And these are the wonton-wrappers--you buy them frozen; thaw them overnight in the refrigerator.

Put some of the seaweed/garlic/beef/clam filling in the middle of the wrapper:

Dab the edges with water (or egg-white) and seal tightly...and after a while, you'll end up with a tray of these miyeok-mahndu:
 (To keep them from sticking, place the dumplings on a floured baking sheet before cooking them.)

Bring the soup in the pot back to a boil, then reduce the heat--
if you put the dumplings into soup that's boiling too rapidly, the dumplings will fall apart.
Place the dumplings in the soup, and once they float,
cook for an additional minute or two--
the filling is already cooked, so all you're cooking
is the dough of the dumpling-wrappers--
and of course, you want the seaweed/garlic/beef/clam filling hot...

When the dumplings are done, the wrappers become
almost translucent;
you end up with with these 'packages' of 
oceanic nutrition in a simple yet hearty broth: 
The seaweed is safely contained in the dumplings;
no strands of kelp to slurp like
giant green/black noodles.

What do you think?

 Mi-yeok-mahn-doo chahp-soo-seh-yo
In other words--bon appétit!
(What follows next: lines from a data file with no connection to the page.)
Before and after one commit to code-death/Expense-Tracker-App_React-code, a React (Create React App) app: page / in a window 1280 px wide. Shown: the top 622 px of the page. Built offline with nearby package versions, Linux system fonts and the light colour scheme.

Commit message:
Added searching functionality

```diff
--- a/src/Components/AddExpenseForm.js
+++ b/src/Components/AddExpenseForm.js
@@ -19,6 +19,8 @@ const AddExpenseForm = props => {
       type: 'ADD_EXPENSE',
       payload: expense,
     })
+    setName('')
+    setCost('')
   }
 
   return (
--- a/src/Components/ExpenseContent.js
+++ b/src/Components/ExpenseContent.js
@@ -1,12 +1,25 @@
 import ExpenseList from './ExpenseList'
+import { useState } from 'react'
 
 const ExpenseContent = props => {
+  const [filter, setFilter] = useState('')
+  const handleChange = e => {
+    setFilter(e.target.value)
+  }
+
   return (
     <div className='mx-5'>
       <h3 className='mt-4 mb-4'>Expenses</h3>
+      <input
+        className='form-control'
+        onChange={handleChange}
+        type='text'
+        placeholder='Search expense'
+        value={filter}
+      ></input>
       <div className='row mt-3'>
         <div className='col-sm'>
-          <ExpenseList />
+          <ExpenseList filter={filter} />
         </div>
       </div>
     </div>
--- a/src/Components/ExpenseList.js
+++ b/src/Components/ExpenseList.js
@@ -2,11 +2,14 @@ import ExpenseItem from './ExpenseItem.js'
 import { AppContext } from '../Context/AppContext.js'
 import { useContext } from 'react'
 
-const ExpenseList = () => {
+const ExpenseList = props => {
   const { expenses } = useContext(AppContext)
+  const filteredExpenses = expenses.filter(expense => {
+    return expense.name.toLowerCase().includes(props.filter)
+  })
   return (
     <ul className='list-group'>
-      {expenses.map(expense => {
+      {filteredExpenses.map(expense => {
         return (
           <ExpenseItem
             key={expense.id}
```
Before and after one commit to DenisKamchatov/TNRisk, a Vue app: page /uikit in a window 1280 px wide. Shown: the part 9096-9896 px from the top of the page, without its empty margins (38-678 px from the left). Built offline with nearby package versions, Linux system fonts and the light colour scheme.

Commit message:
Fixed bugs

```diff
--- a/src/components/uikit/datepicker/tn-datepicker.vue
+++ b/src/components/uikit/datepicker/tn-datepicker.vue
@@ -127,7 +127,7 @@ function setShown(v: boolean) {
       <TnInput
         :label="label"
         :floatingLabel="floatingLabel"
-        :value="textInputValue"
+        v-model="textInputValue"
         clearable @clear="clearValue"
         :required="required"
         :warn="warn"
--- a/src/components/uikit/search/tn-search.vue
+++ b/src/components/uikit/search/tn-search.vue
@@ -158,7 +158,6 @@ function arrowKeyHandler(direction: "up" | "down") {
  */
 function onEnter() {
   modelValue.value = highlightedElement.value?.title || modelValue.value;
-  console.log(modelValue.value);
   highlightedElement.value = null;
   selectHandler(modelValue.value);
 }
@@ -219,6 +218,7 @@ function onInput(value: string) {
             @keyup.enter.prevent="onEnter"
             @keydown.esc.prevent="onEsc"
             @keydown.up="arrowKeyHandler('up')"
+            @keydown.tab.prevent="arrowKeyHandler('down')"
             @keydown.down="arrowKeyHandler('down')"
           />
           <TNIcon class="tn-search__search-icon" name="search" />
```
(Incidentally, all photos for this post taken and edited on the iPhone5, 
except for the photos from Korea,
which were taken and edited on the iPhone4.)